Sargassum is free-floating brown macro-algae that lives in the temperate and tropical oceans of the world. In the open ocean, the floating seaweed provides important ecosystem services by acting as habitats for a diverse group of marine animals. It provides food, shade, and shelter to many types of specialized fish, crustaceans, and turtles. When it reaches the coastline, it provides fertilizer for the plant ecosystems that protect the shoreline from erosion and promotes biodiversity of marine bird and wildlife.

Since 2011, excessively large quantities of Sargassum have accumulated in the Caribbean Sea, only to wash ashore in several Caribbean countries. Massive Sargassum seaweed blooms are becoming increasingly frequent in the Caribbean. The seaweed covers the beaches in huge, stinking blankets that sometimes measure up to 10 feet in depth. As it rots, the seaweed emits a toxic gas known as hydrogen sulphide, which smells of rotting eggs.

The seaweed creates an extreme lack of oxygen in the sea close to shore, killing off native species and resulting in dead zones by first robbing the water of nutrients before they die and absorbing oxygen out of the water to decompose.  It fouls the beaches, not just for the visiting tourists who contribute to the local economies, but also for several endangered species of marine turtles. The turtles have to dig through several feet of seaweed to lay their eggs or climb beyond the seaweed mats to find clear sand. Later, their hatchlings get entangled in the seaweed on their way to the ocean and die.

On the east coast of Saint Lucia, a local youth by the name of Johanan Dujon noticed how the piles of seaweed were causing trouble for the local fishermen by damaging their equipment and boat engines, as well as complicating their daily lives by making landing difficult upon return from fishing trips.
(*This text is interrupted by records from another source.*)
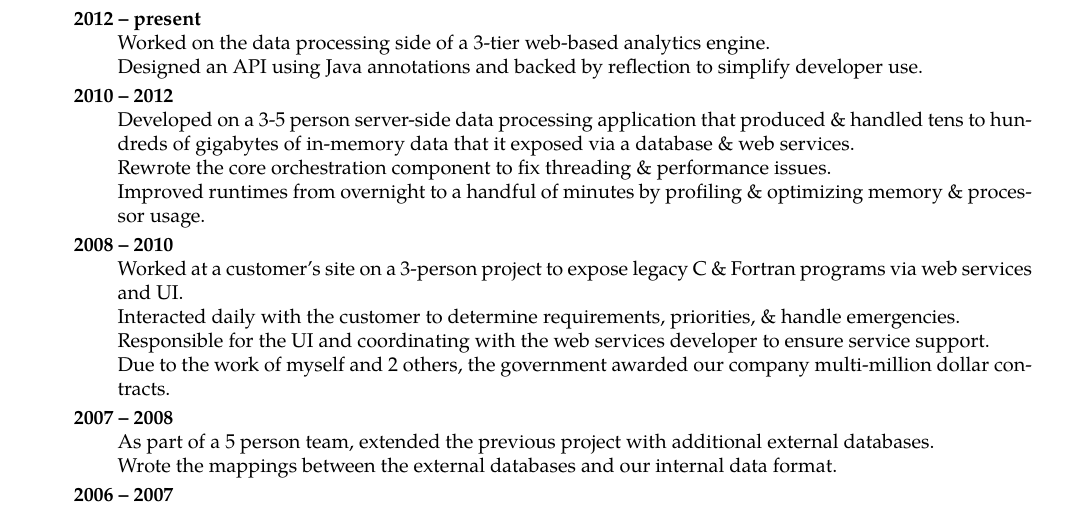
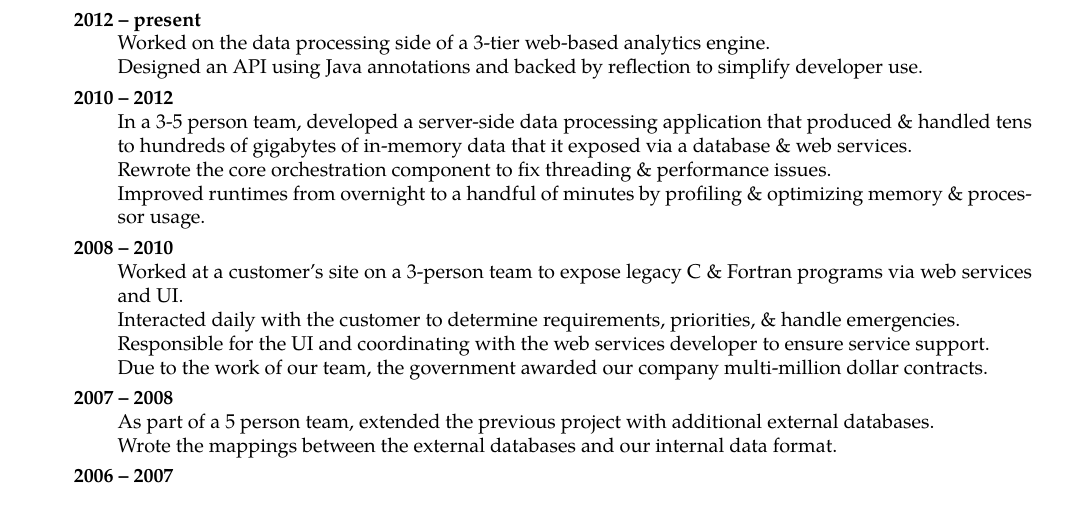
Before and after one commit to oconnor0/resume, a LaTeX CV (resume.tex): part of the page, cut so that both start at the same text. Compiled offline with pdfLaTeX.

Commit message:
clarify team sizes

```diff
--- a/resume.tex
+++ b/resume.tex
@@ -73,14 +73,14 @@
 				Worked on the data processing side of a 3-tier web-based analytics engine. \\
 				Designed an API using Java annotations and backed by reflection to simplify developer use.
 		\item[2010 -- 2012] \hfill \\ %CAOSD
-				Developed on a 3-5 person server-side data processing application that produced \& handled tens to hundreds of gigabytes of in-memory data that it exposed via a database \& web services. \\
+				In a 3-5 person team, developed a server-side data processing application that produced \& handled tens to hundreds of gigabytes of in-memory data that it exposed via a database \& web services. \\
 				Rewrote the core orchestration component to fix threading \& performance issues. \\
 				Improved runtimes from overnight to a handful of minutes by profiling \& optimizing memory \& processor usage.
 		\item[2008 -- 2010] \hfill \\ %issa
-				Worked at a customer's site on a 3-person project to expose legacy C \& Fortran programs via web services and UI. \\
+				Worked at a customer's site on a 3-person team to expose legacy C \& Fortran programs via web services and UI. \\
 				Interacted daily with the customer to determine requirements, priorities, \& handle emergencies. \\
 				Responsible for the UI and coordinating with the web services developer to ensure service support. \\
-				Due to the work of myself and 2 others, the government awarded our company multi-million dollar contracts.
+				Due to the work of our team, the government awarded our company multi-million dollar contracts.
 		\item[2007 -- 2008] \hfill \\ %Eagleclaw
 				As part of a 5 person team, extended the previous project with additional external databases. \\
 				Wrote the mappings between the external databases and our internal data format.
```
The budding entrepreneur recognized an opportunity to capitalize on this freely available resource to create valuable organic agricultural inputs, which could in turn reduce and eventually replace the environmentally harmful synthetic chemicals used to grow food in St. Lucia. In 2014, Dujon founded Algas Organics and began experimentation with formulations to make this idea a reality.

Read more at: Global Environment Facility

WTO members appoint Amb. Deep Ford as new chair of agriculture talks

Ambassador John Deep Ford of Guyana has taken over as chair of the World Trade Organisation (WTO) farm trade talks. WTO members confirmed his appointment at a meeting of the Committee on Agriculture in Special Session on 9 April, 2018. In addition to the ongoing negotiations on agricultural reform, Ambassador Ford will also facilitate the negotiations on cotton.

Ambassador Ford replaces Kenya’s Ambassador Stephen Ndung’u Karau. He thanked his predecessor for investing enormous energy and wisdom in guiding members in the agriculture negotiations in the run up to last year’s  Buenos Aires Ministerial Conference.

In his remarks to members, Ambassador Ford said the main goal is to put the negotiations on a firmer footing and ensure that substantive progress is made towards reaching results that accommodate the interests of all members. He noted that despite the lack of an agreement on a future work program for the farm trade talks at last December’s Ministerial Conference in Buenos Aires, there was clear convergence of views on the need to advance negotiations on all three pillars of agriculture, namely domestic support, market access and export competition. (more…)